The devastating path to addiction begins when an individual tries an addictive substance for the first time. Over time, after continuous intake of the addictive substance, the individual looses the ability to choose whether or not to abuse the substance; this is known as substance addiction. Substance addiction is a traumatizing, complex brain illness characterized by an uncontrollable drug craving and a compulsive need to use drugs to function normally every day, despite the consequences. With more than 22 million people in the U.S. abusing addictive substances, only 2.6 million people actually receive the addiction treatments they need. That leaves 19.4 million people vulnerable for the catastrophic results of substance addiction.

No single addiction treatment works for everyone, but various effective treatment options are available that attend to an individual’s substance addiction, as well as other needs of the individual. Such treatments include:

1. Standard treatment programs:
• provide educational and therapy sessions generally focused on getting/staying sober and preventing relapse
• may include family and group sessions
• depending on the individual’s level of addiction, these programs may include residential or outpatient settings
2. Self-help groups:
• Patients can meet other individuals with the same or similar problems which often helps increase motivation
3. Counseling/Psychotherapy:
• One-on-one therapy sessions with a specialist
• Family therapy sessions with a specialist: provide higher chances of a positive outcome by having a strong support system

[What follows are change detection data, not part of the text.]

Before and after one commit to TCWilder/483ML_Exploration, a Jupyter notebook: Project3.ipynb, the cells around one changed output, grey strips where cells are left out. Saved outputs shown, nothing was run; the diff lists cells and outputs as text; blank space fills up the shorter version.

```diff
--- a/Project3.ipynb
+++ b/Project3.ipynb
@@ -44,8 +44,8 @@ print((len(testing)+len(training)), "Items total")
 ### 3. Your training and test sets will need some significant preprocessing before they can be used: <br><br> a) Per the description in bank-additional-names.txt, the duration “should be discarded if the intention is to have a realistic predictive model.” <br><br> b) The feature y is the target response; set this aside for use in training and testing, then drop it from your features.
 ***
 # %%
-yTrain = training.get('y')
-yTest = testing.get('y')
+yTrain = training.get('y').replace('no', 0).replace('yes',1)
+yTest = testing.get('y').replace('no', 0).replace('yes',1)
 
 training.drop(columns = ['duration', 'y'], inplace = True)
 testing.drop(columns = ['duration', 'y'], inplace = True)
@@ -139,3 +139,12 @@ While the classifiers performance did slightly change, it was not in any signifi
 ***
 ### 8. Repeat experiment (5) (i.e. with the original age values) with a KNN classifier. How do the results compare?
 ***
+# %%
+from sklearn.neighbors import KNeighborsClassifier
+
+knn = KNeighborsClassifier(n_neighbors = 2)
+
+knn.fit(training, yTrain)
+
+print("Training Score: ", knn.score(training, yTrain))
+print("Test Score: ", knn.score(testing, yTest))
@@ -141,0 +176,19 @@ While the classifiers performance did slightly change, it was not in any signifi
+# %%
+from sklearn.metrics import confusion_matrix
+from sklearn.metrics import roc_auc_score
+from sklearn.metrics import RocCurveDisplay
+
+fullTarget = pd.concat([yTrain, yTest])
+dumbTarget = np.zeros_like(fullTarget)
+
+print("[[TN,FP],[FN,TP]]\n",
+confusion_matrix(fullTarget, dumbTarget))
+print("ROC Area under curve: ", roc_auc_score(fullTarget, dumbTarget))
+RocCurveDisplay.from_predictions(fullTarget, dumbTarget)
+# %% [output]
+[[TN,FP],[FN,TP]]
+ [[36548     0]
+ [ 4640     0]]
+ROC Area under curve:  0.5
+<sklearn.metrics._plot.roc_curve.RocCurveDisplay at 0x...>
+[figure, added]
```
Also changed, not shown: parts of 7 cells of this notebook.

• Discussing topics such as coping with cravings, avoiding the substance and relapse, and dealing with possible relapses
• Counseling may also incorporate discussions about legal problems, relationships with family and/or friends, work, school and more
4. Withdrawal therapy:

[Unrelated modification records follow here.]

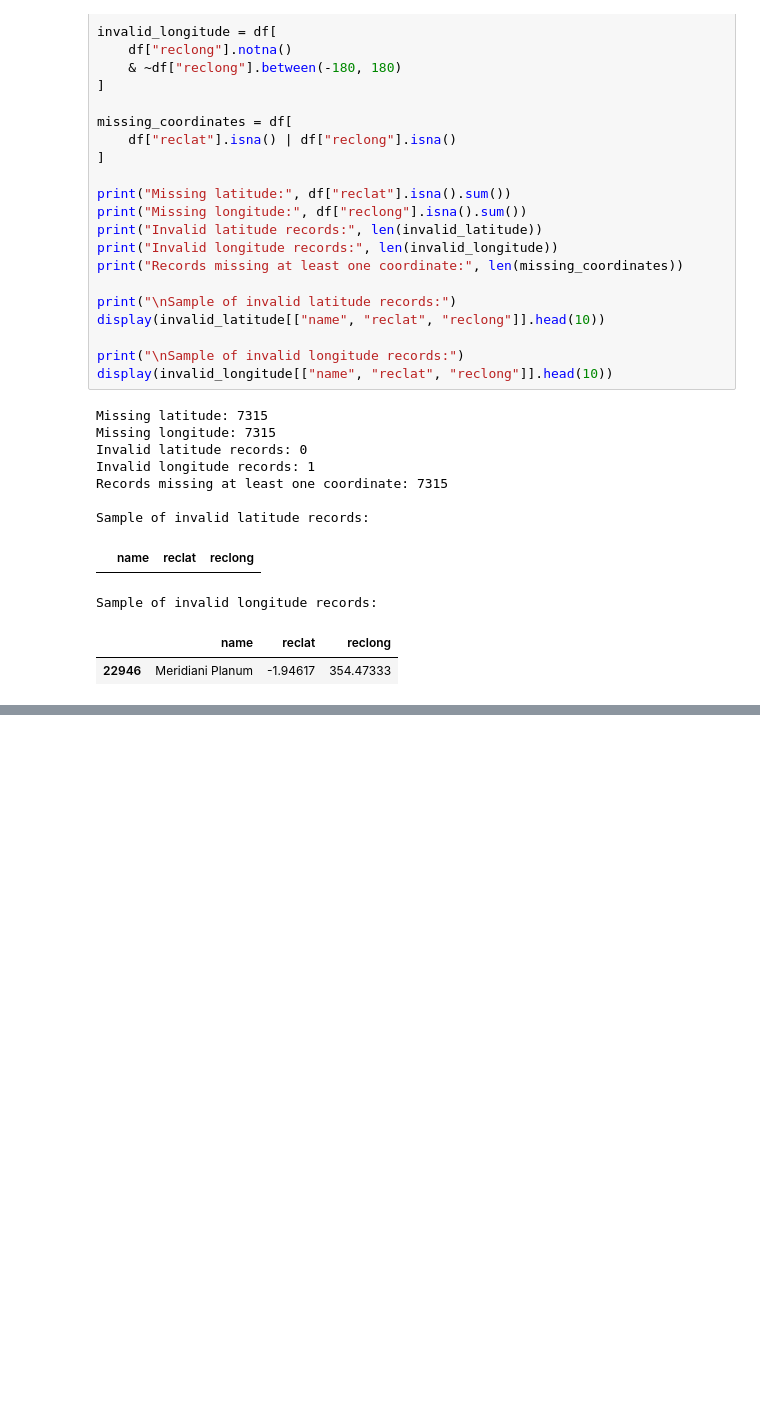
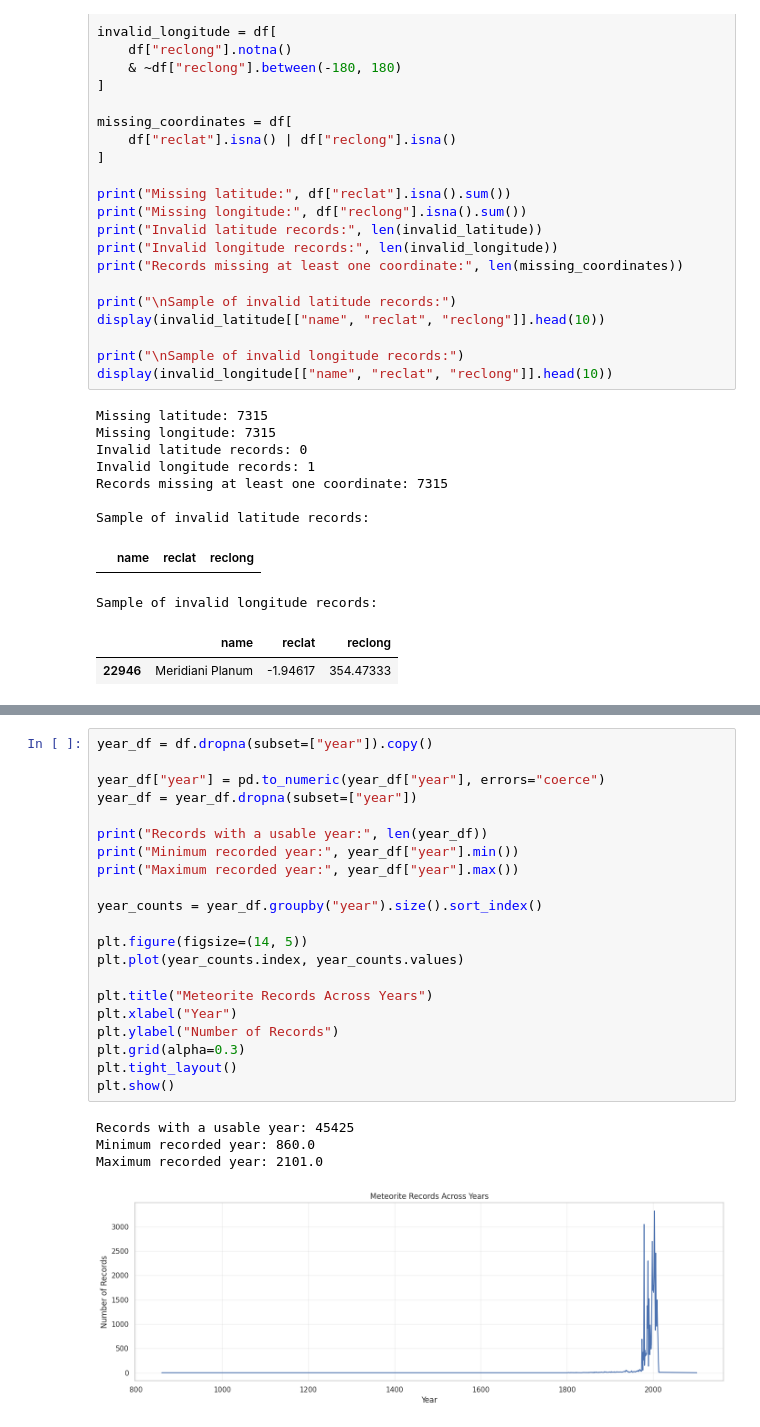
Before and after one commit to manaswiniyoshitha2006-netizen/ML-Evaluation, a Jupyter notebook: notebooks/clustering.ipynb, the cells around one changed output, grey strips where cells are left out. Drawn from its saved outputs; the diff is of its cells as text; blank space fills up the shorter version.

Commit message:
Added year-based meteorite analysis

```diff
--- a/notebooks/clustering.ipynb
+++ b/notebooks/clustering.ipynb
@@ -956,0 +963,26 @@ Sample of invalid longitude records:
+# %%
+year_df = df.dropna(subset=["year"]).copy()
+
+year_df["year"] = pd.to_numeric(year_df["year"], errors="coerce")
+year_df = year_df.dropna(subset=["year"])
+
+print("Records with a usable year:", len(year_df))
+print("Minimum recorded year:", year_df["year"].min())
+print("Maximum recorded year:", year_df["year"].max())
+
+year_counts = year_df.groupby("year").size().sort_index()
+
+plt.figure(figsize=(14, 5))
+plt.plot(year_counts.index, year_counts.values)
+
+plt.title("Meteorite Records Across Years")
+plt.xlabel("Year")
+plt.ylabel("Number of Records")
+plt.grid(alpha=0.3)
+plt.tight_layout()
+plt.show()
+# %% [output]
+Records with a usable year: 45425
+Minimum recorded year: 860.0
+Maximum recorded year: 2101.0
+[figure, added]
```
Also changed, not shown: parts of 5 cells of this notebook.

• Detoxification: stop taking the addictive substance as quickly as possible
• Withdrawal therapy may involve gradually reducing the dose of the drug or temporarily substituting the substance with other substances that have less serious side effects
• May include inpatient or outpatient residential settings
5. Behavioral therapy:
• Gives patients the opportunity to change their attitudes and behaviors that relate to their substance abuse
• Helps patients further engage in their treatment process by recognizing situations in which they are most likely to abuse the addictive substance, and how to avoid and cope with those situations
• Addresses the variety of influences on their substance abuse
• Motivational incentives are used for positive reinforcement to promote abstinence from addictive substances
6. Medications:
• used to help restore normal brain function, prevent relapse and eliminate cravings for an addictive substance
• For example, methadone and buprenorphine are used to act on the same part of the brain that opiates such as heroin and morphine effect, in order to minimize withdrawal symptoms and relieve cravings
• Other medications such as Naltrexone are also used to relieve cravings as well as the effects of the addictive substance

A Place of Hope’s Center for Counseling and Health Resources provides help for those who seek addiction treatments for alcohol addiction, illicit substance abuse addiction, prescription drug addiction or issues relating to gambling, sedatives, steroids and more. Dr. Gregory Jantz and his team of addiction medical professionals, psychologists, nutritionists and fitness trainers help to address the physical, psychological and spiritual problems that are behind the symptoms. Please visit us online at A Place Of Hope For Addiction or call us on 1-888-379-3372.